MICHAEL J. GERHARDT is Burton Craige Distinguished Professor of Jurisprudence at the University of North Carolina at Chapel Hill. In 2019, he was one of four constitutional scholars called by the House Judiciary Committee during President Trump’s impeachment proceedings. He has testified more than twenty times before Congress, has been special counsel to the Senate Judiciary Committee for five Supreme Court nominations, and has served twice as CNN’s impeachment expert. His op-eds have appeared in the New York Times, The Atlantic, and the Washington Post. He lives with his wife, Deborah, and their three sons in Chapel Hill, North Carolina.
“Abraham Lincoln had less schooling than all but a couple of other presidents, and more wisdom than every one of them. In this original, insightful book, Michael Gerhardt explains how this came to be. ... Gerhardt’s emphasis on Lincoln’s education casts his presidency in a distinctive light. This is no small accomplishment."
— H.W. Brands, Wall Street Journal
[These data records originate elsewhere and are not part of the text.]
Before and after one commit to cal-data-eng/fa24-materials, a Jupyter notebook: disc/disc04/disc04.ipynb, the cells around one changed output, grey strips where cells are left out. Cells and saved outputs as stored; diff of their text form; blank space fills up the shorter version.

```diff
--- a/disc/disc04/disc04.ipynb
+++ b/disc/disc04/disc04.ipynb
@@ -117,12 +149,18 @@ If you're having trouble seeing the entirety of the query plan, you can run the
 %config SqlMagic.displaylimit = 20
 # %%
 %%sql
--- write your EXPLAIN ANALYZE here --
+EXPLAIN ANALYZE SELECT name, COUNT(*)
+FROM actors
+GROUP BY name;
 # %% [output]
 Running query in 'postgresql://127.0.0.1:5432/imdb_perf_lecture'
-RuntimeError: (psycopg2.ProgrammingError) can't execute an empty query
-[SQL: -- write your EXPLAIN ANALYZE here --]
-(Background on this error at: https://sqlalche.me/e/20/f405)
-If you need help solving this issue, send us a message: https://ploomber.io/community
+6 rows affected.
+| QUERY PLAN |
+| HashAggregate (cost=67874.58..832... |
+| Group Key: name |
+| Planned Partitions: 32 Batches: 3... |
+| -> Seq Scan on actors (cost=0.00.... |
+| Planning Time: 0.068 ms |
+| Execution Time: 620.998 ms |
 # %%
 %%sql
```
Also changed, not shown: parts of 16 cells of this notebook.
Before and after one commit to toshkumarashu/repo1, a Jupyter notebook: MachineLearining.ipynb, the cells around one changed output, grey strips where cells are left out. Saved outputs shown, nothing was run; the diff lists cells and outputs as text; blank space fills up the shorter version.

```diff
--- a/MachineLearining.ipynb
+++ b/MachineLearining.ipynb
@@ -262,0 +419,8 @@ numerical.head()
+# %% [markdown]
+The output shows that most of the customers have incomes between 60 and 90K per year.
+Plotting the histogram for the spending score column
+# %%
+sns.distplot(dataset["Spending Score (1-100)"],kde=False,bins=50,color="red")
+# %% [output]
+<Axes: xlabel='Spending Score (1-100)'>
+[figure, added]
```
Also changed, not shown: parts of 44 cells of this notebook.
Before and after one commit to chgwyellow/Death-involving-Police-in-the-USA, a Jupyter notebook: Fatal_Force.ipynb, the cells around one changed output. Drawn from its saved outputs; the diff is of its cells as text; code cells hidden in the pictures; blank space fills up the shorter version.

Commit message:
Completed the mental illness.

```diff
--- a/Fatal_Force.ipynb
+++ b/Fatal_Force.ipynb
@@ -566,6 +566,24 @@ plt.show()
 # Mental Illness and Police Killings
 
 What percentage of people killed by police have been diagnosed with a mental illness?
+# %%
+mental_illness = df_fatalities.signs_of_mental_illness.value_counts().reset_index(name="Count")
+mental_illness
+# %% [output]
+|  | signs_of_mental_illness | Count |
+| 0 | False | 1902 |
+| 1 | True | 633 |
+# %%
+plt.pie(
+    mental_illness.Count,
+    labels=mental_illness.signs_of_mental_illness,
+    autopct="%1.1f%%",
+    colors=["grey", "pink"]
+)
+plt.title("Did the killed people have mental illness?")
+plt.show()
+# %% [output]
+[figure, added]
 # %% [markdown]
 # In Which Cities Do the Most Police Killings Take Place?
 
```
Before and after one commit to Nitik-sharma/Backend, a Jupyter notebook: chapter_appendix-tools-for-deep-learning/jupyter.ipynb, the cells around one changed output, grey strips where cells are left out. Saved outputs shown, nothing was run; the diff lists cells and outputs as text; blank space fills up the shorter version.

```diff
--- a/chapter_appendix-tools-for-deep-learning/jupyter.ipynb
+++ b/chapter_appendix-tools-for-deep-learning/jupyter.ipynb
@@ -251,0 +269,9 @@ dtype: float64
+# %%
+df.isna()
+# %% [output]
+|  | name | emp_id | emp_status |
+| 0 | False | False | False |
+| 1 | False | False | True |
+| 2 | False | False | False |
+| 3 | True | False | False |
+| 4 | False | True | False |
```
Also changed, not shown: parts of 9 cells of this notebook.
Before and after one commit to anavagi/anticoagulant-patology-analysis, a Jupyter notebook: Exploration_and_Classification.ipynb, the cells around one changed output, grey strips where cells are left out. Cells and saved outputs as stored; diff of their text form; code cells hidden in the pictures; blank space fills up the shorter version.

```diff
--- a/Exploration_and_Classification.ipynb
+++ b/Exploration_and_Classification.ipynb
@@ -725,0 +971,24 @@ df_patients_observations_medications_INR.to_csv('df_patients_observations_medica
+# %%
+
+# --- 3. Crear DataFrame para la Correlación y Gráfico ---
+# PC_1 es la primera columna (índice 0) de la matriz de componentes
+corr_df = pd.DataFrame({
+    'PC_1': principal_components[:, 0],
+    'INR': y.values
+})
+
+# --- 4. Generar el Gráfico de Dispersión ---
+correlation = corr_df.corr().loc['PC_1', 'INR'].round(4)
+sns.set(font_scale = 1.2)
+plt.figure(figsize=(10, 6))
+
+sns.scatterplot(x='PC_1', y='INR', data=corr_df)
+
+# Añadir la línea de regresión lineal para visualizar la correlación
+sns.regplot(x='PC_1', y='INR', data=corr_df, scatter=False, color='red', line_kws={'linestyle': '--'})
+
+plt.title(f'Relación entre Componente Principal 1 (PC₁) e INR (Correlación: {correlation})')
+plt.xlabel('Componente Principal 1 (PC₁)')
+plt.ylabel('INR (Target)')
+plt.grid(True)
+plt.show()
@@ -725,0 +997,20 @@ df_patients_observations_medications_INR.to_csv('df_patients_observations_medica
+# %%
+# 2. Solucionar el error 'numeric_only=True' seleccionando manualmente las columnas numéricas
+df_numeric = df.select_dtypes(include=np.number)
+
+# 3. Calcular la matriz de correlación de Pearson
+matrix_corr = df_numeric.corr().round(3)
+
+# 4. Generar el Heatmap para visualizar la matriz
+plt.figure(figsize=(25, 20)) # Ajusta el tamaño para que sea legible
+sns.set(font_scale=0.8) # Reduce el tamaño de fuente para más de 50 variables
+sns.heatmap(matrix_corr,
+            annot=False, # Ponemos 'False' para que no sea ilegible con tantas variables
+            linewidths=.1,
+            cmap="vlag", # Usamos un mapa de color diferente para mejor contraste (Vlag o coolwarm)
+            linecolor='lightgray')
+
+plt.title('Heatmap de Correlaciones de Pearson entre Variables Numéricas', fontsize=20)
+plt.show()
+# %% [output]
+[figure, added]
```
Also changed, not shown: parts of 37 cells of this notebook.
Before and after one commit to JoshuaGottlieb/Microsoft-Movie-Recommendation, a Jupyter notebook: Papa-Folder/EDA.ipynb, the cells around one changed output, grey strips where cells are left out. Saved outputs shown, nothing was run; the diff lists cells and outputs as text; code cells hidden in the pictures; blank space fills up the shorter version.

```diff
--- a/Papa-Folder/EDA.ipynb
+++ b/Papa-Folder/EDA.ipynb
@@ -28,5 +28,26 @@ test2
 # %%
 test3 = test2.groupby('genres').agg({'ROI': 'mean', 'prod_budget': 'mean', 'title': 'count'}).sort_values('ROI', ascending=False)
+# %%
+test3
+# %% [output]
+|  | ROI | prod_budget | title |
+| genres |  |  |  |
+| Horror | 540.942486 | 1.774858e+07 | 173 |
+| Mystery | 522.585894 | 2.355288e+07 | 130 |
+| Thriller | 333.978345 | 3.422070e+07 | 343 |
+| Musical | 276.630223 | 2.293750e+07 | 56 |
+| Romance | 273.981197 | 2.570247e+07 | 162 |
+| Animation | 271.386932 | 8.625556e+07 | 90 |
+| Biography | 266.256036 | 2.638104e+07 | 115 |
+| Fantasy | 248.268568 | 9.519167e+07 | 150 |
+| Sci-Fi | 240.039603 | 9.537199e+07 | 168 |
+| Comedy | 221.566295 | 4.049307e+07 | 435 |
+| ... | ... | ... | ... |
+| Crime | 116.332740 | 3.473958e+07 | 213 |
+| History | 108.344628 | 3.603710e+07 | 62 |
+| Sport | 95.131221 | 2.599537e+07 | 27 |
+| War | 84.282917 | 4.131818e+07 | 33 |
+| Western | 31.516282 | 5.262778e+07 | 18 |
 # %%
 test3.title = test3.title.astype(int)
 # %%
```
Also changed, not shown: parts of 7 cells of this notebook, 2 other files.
“Abraham Lincoln had less schooling than all but a couple of other presidents, and more wisdom than every one of them. In this original, insightful book, Michael Gerhardt explains how this came to be. He focuses on five men he calls Lincoln’s mentors, but the book is really an account of how Lincoln educated himself. Crucially, it does not stop at the inauguration; more than any other president, Lincoln grew in office. Until the very end of his life, his self-education never ceased. ... Gerhardt’s emphasis on Lincoln’s education casts his presidency in a distinctive light. This is no small accomplishment given all that has been written about Lincoln. Mr. Gerhardt stresses that Lincoln was 'educable,' a quality never more necessary in an occupant of the White House than during the Civil War.”
— H.W. Brands, Wall Street Journal
“Lincoln’s Mentors has a vital lesson for anyone who's trying to succeed, or trying to help others succeed. The book's big idea is that Lincoln, for all his gifts, was intentional about seeking out mentors who could help him master oratory, speechwriting, party politics, campaigning, conventions, executive power, managing a cabinet.”
— Mike Allen, Axios
“Michael J. Gerhardt has devised an ingenious solution for demystifying America’s most enigmatic president: examining the key people who influenced Lincoln as he developed his own unique skills and leadership style. These pages trace how a poor backwoods farm boy rose to become among the most eloquent defenders of America’s highest ideals, as well as a steely and tenacious source of unity when the nation needed it most. Gerhardt shows that Lincoln’s genius was in borrowing selectively from the examples of his mentors—both the famous and the obscure—to become an unsurpassed original.”
— Russell L. Riley, Co-chair of the Presidential Oral History Program at the University of Virginia’s Miller Center
“Understanding the ideas that shaped Lincoln’s mind helps us understand the ideas that shaped the American mind. In this illuminating book, Michael Gerhardt brings Lincoln’s intellectual and political mentors to life, offering vivid and unexpected insights about Lincoln and the teachers who inspired him.”
— Jeffrey Rosen, President & CEO, National Constitution Center
"A worthy addition to the Lincoln bibliotheca. ... Professor Gerhardt is a splendid writer of non-fiction. His storyline is clear and resonant. The author is fluent in Lincoln history and political philosophy, but he stays close to his aspiration for the book —not to cover every event, but to demonstrate how an untutored Western small town lawyer could make himself into the most eloquent and influential president the country has ever had."
— New York Journal of Books
"Gerhardt's Lincoln's Mentors is a remarkably probing examination of what Lincoln read, how he learned and how he was constantly reaching out for friends, mentors and role models. His is an especially valuable analysis of how both Henry Clay and Andrew Jackson influenced the Lincoln presidency. This superb treatment of Lincoln as a political thinker and operative ranks right up there with the prize-winning biographies of David Donald and James MacPherson."
— Thomas E. Cronin, President Emeritus--Whitman College, co-author of The Paradoxes of the American Presidency and Leadership Matters